Web page revision data:
::::::

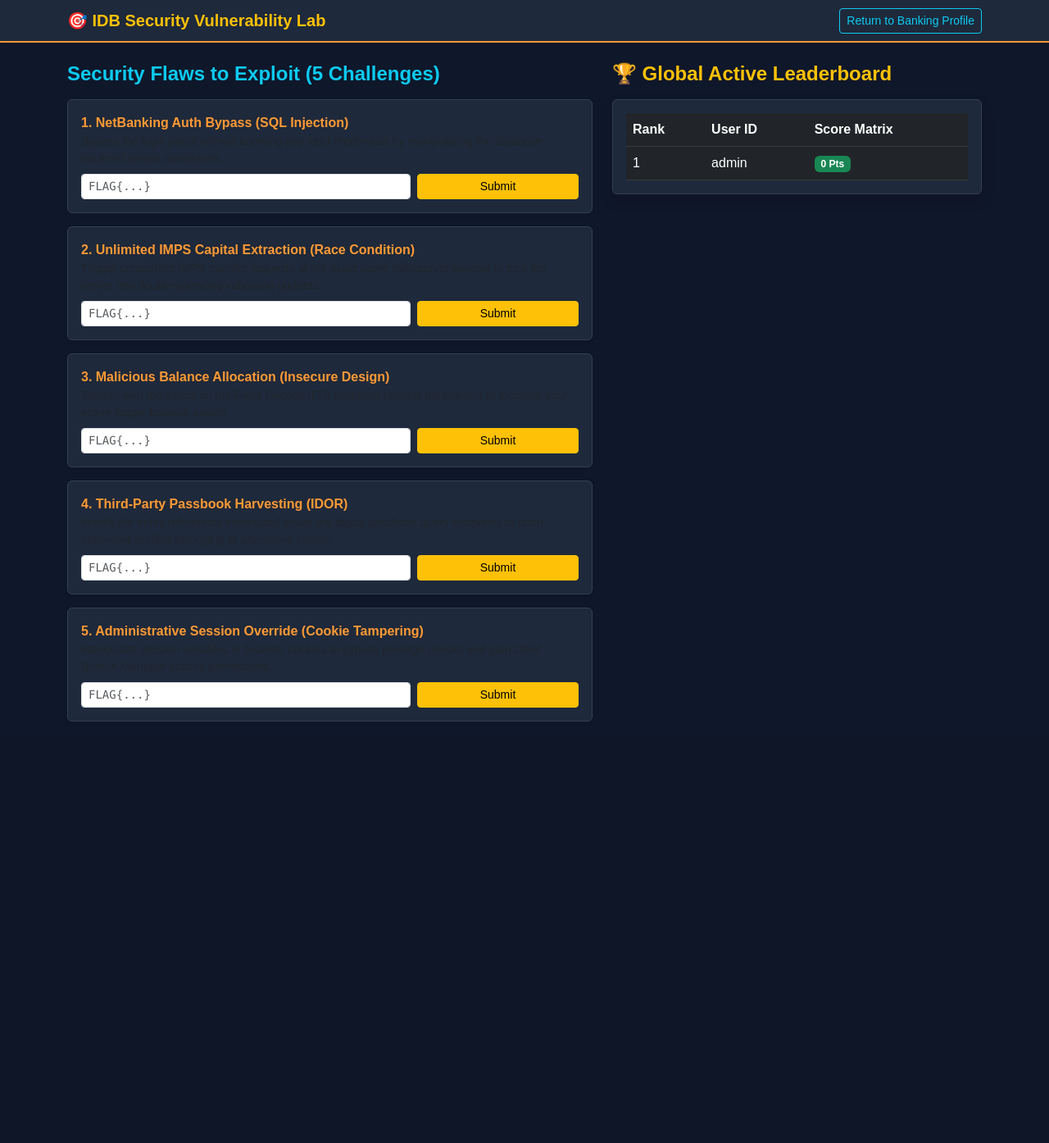
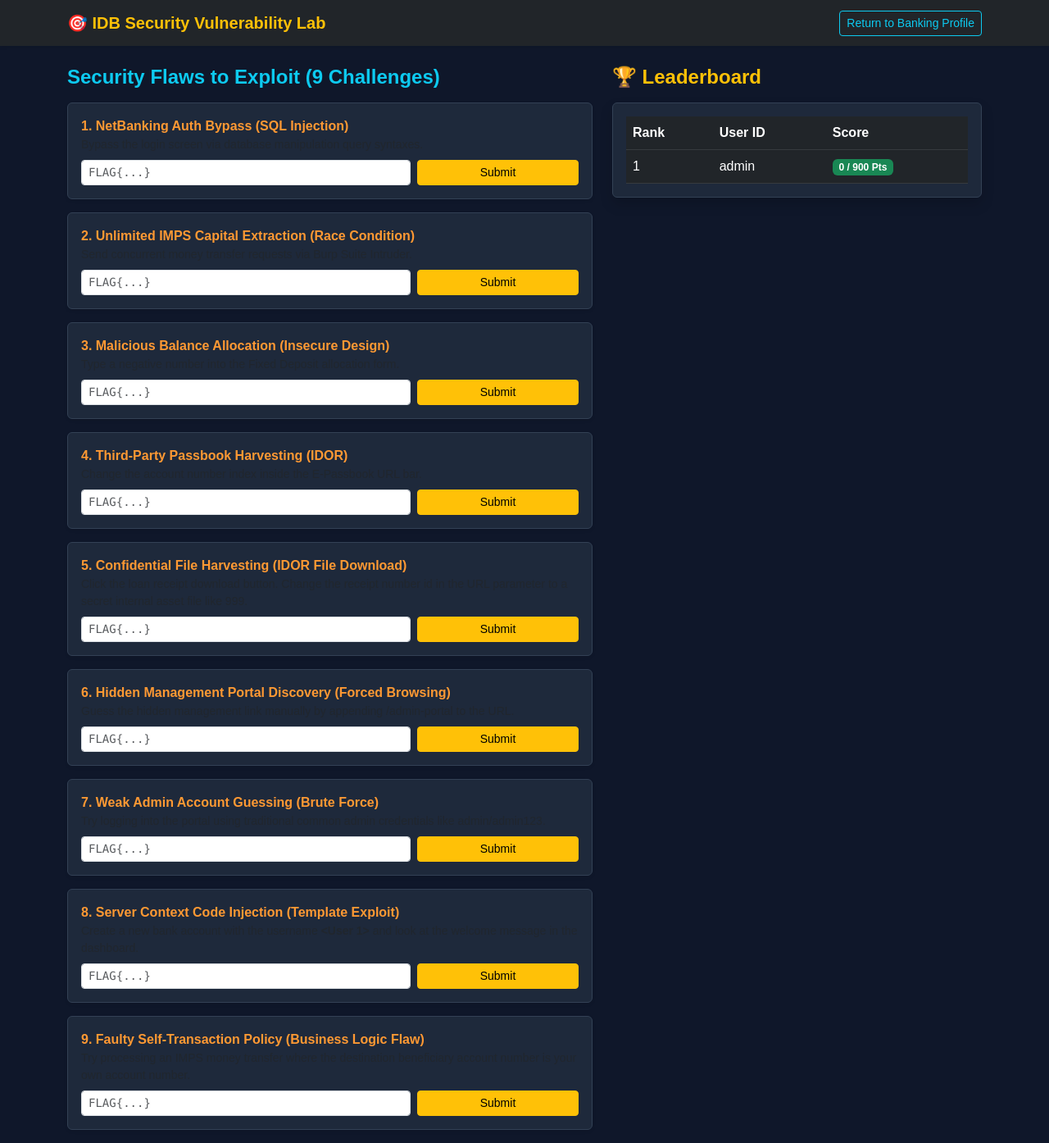
Before and after one commit to tibinjohn193-blip/procentric-cyber-bank, a Flask app: template templates/tasks.html in a window 1280 px wide. Shown: the whole page at 82% size. Before the commit the page ends 880 px from the top, so only its background shows below. Run offline with Flask 3, Linux system fonts and the light colour scheme; the template is opened without the code that fills it: values that come from a table or form of the project are taken from there, others are empty.

Commit message:
tasks.html

```diff
--- a/templates/tasks.html
+++ b/templates/tasks.html
@@ -6,38 +6,31 @@
     <link rel="stylesheet" href="https://cdn.jsdelivr.net/npm/bootstrap@5.3.0/dist/css/bootstrap.min.css">
     <style>
         body { background-color: #0f172a; color: #e2e8f0; font-family: sans-serif; }
-        .navbar { background-color: #1e293b; border-bottom: 2px solid #ff9933; }
         .card { background-color: #1e293b; border: 1px solid #334155; color: white; }
-        .table { color: white; }
         .challenge-title { color: #ff9933; font-weight: bold; }
     </style>
 </head>
 <body>
-
-    <nav class="navbar navbar-dark shadow-sm">
+    <nav class="navbar navbar-dark bg-dark shadow-sm">
         <div class="container">
-            <span class="navbar-brand mb-0 h1 fw-bold text-warning">🎯 IDB Security Vulnerability Lab</span>
+            <span class="navbar-brand fw-bold text-warning">🎯 IDB Security Vulnerability Lab</span>
             <a href="/dashboard" class="btn btn-outline-info btn-sm">Return to Banking Profile</a>
         </div>
     </nav>
 
     <div class="container mt-4">
-
         {% with messages = get_flashed_messages() %}
-            {% if messages %}
-                {% for message in messages %}
-                    <div class="alert alert-warning text-center text-dark fw-bold shadow py-2 small">{{ message }}</div>
-                {% endfor %}
-            {% endif %}
+            {% if messages %}{% for message in messages %}<div class="alert alert-warning text-center text-dark fw-bold py-2 small">{{ message }}</div>{% endfor %}{% endif %}
         {% endwith %}
 
         <div class="row">
             <div class="col-md-7">
-                <h4 class="mb-3 text-info fw-bold">Security Flaws to Exploit (5 Challenges)</h4>
+                <h4 class="mb-3 text-info fw-bold">Security Flaws to Exploit (9 Challenges)</h4>
 
+                <!-- 1 -->
                 <div class="card p-3 mb-3 shadow-sm">
                     <span class="challenge-title">1. NetBanking Auth Bypass (SQL Injection)</span>
-                    <p class="small text-muted mb-2">Bypass the login portal without knowing any valid credentials by manipulating the database backend syntax constraints.</p>
+                    <p class="small text-muted mb-2">Bypass the login screen via database manipulation query syntaxes.</p>
                     <form action="/submit-flag" method="POST" class="row g-2">
                         <input type="hidden" name="challenge_id" value="sql_i">
                         <div class="col-8"><input type="text" name="flag" class="form-control form-control-sm font-monospace" placeholder="FLAG{...}" required></div>
@@ -45,9 +38,10 @@
                     </form>
                 </div>
 
+                <!-- 2 -->
                 <div class="card p-3 mb-3 shadow-sm">
                     <span class="challenge-title">2. Unlimited IMPS Capital Extraction (Race Condition)</span>
-                    <p class="small text-muted mb-2">Trigger concurrent IMPS transfer requests at the exact same millisecond window to trick the server into double-spending validation updates.</p>
+                    <p class="small text-muted mb-2">Send concurrent money transfer requests via Burp Suite Intruder.</p>
                     <form action="/submit-flag" method="POST" class="row g-2">
                         <input type="hidden" name="challenge_id" value="race_cond">
                         <div class="col-8"><input type="text" name="flag" class="form-control form-control-sm font-monospace" placeholder="FLAG{...}" required></div>
@@ -55,9 +49,10 @@
                     </form>
                 </div>
 
+                <!-- 3 -->
                 <div class="card p-3 mb-3 shadow-sm">
                     <span class="challenge-title">3. Malicious Balance Allocation (Insecure Design)</span>
-                    <p class="small text-muted mb-2">Tamper with the inputs on the Fixed Deposit (FD) allotment request parameters to increase your active ledger balance assets.</p>
+                    <p class="small text-muted mb-2">Type a negative number into the Fixed Deposit allocation form.</p>
                     <form action="/submit-flag" method="POST" class="row g-2">
                         <input type="hidden" name="challenge_id" value="design_stock">
                         <div class="col-8"><input type="text" name="flag" class="form-control form-control-sm font-monospace" placeholder="FLAG{...}" required></div>
@@ -65,9 +60,10 @@
                     </form>
                 </div>
 
+                <!-- 4 -->
                 <div class="card p-3 mb-3 shadow-sm">
                     <span class="challenge-title">4. Third-Party Passbook Harvesting (IDOR)</span>
-                    <p class="small text-muted mb-2">Modify the index references embedded inside the digital passbook query endpoints to fetch statement profiles belonging to alternative clients.</p>
+                    <p class="small text-muted mb-2">Change the account number index inside the E-Passbook URL bar.</p>
                     <form action="/submit-flag" method="POST" class="row g-2">
                         <input type="hidden" name="challenge_id" value="idor">
                         <div class="col-8"><input type="text" name="flag" class="form-control form-control-sm font-monospace" placeholder="FLAG{...}" required></div>
@@ -75,34 +71,72 @@
                     </form>
                 </div>
 
+                <!-- 5 -->
                 <div class="card p-3 mb-3 shadow-sm">
-                    <span class="challenge-title">5. Administrative Session Override (Cookie Tampering)</span>
-                    <p class="small text-muted mb-2">Manipulate session variables in browser cookies to bypass privilege checks and gain Chief Branch Manager access permissions.</p>
+                    <span class="challenge-title">5. Confidential File Harvesting (IDOR File Download)</span>
+                    <p class="small text-muted mb-2">Click the loan receipt download button. Change the receipt number id in the URL parameter to a secret internal asset file like 999.</p>
                     <form action="/submit-flag" method="POST" class="row g-2">
-                        <input type="hidden" name="challenge_id" value="integrity">
+                        <input type="hidden" name="challenge_id" value="file_download">
                         <div class="col-8"><input type="text" name="flag" class="form-control form-control-sm font-monospace" placeholder="FLAG{...}" required></div>
                         <div class="col-4"><button type="submit" class="btn btn-warning btn-sm w-100">Submit</button></div>
                     </form>
                 </div>
+
+                <!-- 6 -->
+                <div class="card p-3 mb-3 shadow-sm">
+                    <span class="challenge-title">6. Hidden Management Portal Discovery (Forced Browsing)</span>
+                    <p class="small text-muted mb-2">Guess the hidden management link manually by appending /admin-portal to the URL.</p>
+                    <form action="/submit-flag" method="POST" class="row g-2">
+                        <input type="hidden" name="challenge_id" value="forced_browse">
+                        <div class="col-8"><input type="text" name="flag" class="form-control form-control-sm font-monospace" placeholder="FLAG{...}" required></div>
+                        <div class="col-4"><button type="submit" class="btn btn-warning btn-sm w-100">Submit</button></div>
+                    </form>
+                </div>
+
+                <!-- 7 -->
+                <div class="card p-3 mb-3 shadow-sm">
+                    <span class="challenge-title">7. Weak Admin Account Guessing (Brute Force)</span>
+                    <p class="small text-muted mb-2">Try logging into the portal using traditional common admin credentials like admin/admin123.</p>
+                    <form action="/submit-flag" method="POST" class="row g-2">
+                        <input type="hidden" name="challenge_id" value="weak_auth">
+                        <div class="col-8"><input type="text" name="flag" class="form-control form-control-sm font-monospace" placeholder="FLAG{...}" required></div>
+                        <div class="col-4"><button type="submit" class="btn btn-warning btn-sm w-100">Submit</button></div>
+                    </form>
+                </div>
+
+                <!-- 8 -->
+                <div class="card p-3 mb-3 shadow-sm">
+                    <span class="challenge-title">8. Server Context Code Injection (Template Exploit)</span>
+                    <p class="small text-muted mb-2">Create a new bank account with the username <b>{{user}}</b> and look at the welcome message in the dashboard.</p>
+                    <form action="/submit-flag" method="POST" class="row g-2">
+                        <input type="hidden" name="challenge_id" value="ssti_leak">
+                        <div class="col-8"><input type="text" name="flag" class="form-control form-control-sm font-monospace" placeholder="FLAG{...}" required></div>
+                        <div class="col-4"><button type="submit" class="btn btn-warning btn-sm w-100">Submit</button></div>
+                    </form>
+                </div>
+
+                <!-- 9 -->
+                <div class="card p-3 mb-3 shadow-sm">
+                    <span class="challenge-title">9. Faulty Self-Transaction Policy (Business Logic Flaw)</span>
+                    <p class="small text-muted mb-2">Try processing an IMPS money transfer where the destination beneficiary account number is your own account number.</p>
+                    <form action="/submit-flag" method="POST" class="row g-2">
+                        <input type="hidden" name="challenge_id" value="logic_flaw">
+                        <div class="col-8"><input type="text" name="flag" class="form-control form-control-sm font-monospace" placeholder="FLAG{...}" required></div>
+                        <div class="col-4"><button type="submit" class="btn btn-warning btn-sm w-100">Submit</button></div>
+                    </form>
+                </div>
+
             </div>
 
             <div class="col-md-5">
-                <h4 class="mb-3 text-warning fw-bold">🏆 Global Active Leaderboard</h4>
+                <h4 class="mb-3 text-warning fw-bold">🏆 Leaderboard</h4>
                 <div class="card p-3 shadow text-white">
-                    <table class="table table-dark table-hover mb-0">
-                        <thead>
-                            <tr>
-                                <th>Rank</th>
-                                <th>User ID</th>
-                                <th>Score Matrix</th>
-                            </tr>
-                        </thead>
+                    <table class="table table-dark mb-0">
+                        <thead><tr><th>Rank</th><th>User ID</th><th>Score</th></tr></thead>
                         <tbody>
                             {% for u in users %}
                             <tr class="{% if u.id == current_user.id %}table-primary text-dark fw-bold{% endif %}">
-                                <td>{{ loop.index }}</td>
-                                <td>{{ u.username }}</td>
-                                <td><span class="badge bg-success">{{ u.score }} Pts</span></td>
+                                <td>{{ loop.index }}</td><td>{{ u.username }}</td><td><span class="badge bg-success">{{ u.score }} / 900 Pts</span></td>
                             </tr>
                             {% endfor %}
                         </tbody>
```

::::::

TASK TO CARRY OUT: Search the entries for the string "info" and copy each line where it occurs.

RESPONSE AREA:
             <a href="/dashboard" class="btn btn-outline-info btn-sm">Return to Banking Profile</a>
-                <h4 class="mb-3 text-info fw-bold">Security Flaws to Exploit (5 Challenges)</h4>
+                <h4 class="mb-3 text-info fw-bold">Security Flaws to Exploit (9 Challenges)</h4>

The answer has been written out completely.